-- EXERCISE INPUTS follows --

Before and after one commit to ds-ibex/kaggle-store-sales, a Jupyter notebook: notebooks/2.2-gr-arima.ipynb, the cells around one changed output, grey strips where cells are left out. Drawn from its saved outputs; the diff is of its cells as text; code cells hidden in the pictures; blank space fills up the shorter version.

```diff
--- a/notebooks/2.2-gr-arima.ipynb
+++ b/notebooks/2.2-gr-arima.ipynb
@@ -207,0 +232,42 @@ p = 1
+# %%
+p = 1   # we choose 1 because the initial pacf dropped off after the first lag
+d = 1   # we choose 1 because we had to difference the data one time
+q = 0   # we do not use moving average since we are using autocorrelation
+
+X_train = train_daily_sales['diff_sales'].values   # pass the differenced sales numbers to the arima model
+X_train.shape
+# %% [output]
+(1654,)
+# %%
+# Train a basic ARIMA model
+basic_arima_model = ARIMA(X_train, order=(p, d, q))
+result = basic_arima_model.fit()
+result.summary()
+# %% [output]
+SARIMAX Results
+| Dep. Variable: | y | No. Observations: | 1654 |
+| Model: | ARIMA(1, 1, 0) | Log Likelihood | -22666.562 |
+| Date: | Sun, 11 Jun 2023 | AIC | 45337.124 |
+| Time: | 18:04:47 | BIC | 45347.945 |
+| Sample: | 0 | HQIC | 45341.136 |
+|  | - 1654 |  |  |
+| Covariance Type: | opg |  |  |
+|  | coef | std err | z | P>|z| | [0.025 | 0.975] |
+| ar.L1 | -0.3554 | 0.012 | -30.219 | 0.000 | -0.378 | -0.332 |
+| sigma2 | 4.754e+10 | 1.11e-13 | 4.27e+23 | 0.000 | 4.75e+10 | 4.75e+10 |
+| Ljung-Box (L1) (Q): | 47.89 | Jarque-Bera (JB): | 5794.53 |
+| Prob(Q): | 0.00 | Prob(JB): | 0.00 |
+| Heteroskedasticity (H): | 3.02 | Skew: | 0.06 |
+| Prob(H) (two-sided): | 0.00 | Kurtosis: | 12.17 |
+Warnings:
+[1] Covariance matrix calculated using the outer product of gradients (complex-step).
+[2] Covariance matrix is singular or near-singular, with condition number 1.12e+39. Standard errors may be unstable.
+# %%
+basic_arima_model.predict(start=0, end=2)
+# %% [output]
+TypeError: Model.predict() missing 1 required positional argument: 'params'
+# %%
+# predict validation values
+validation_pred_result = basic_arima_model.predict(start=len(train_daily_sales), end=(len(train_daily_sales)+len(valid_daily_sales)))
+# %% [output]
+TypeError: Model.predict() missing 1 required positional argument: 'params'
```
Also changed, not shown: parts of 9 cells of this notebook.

-- EXERCISE INPUTS concluded --

Every line of the entries above that includes "Covariance" should be copied.

THE ANSWER
+| Covariance Type: | opg |  |  |
+[1] Covariance matrix calculated using the outer product of gradients (complex-step).
+[2] Covariance matrix is singular or near-singular, with condition number 1.12e+39. Standard errors may be unstable.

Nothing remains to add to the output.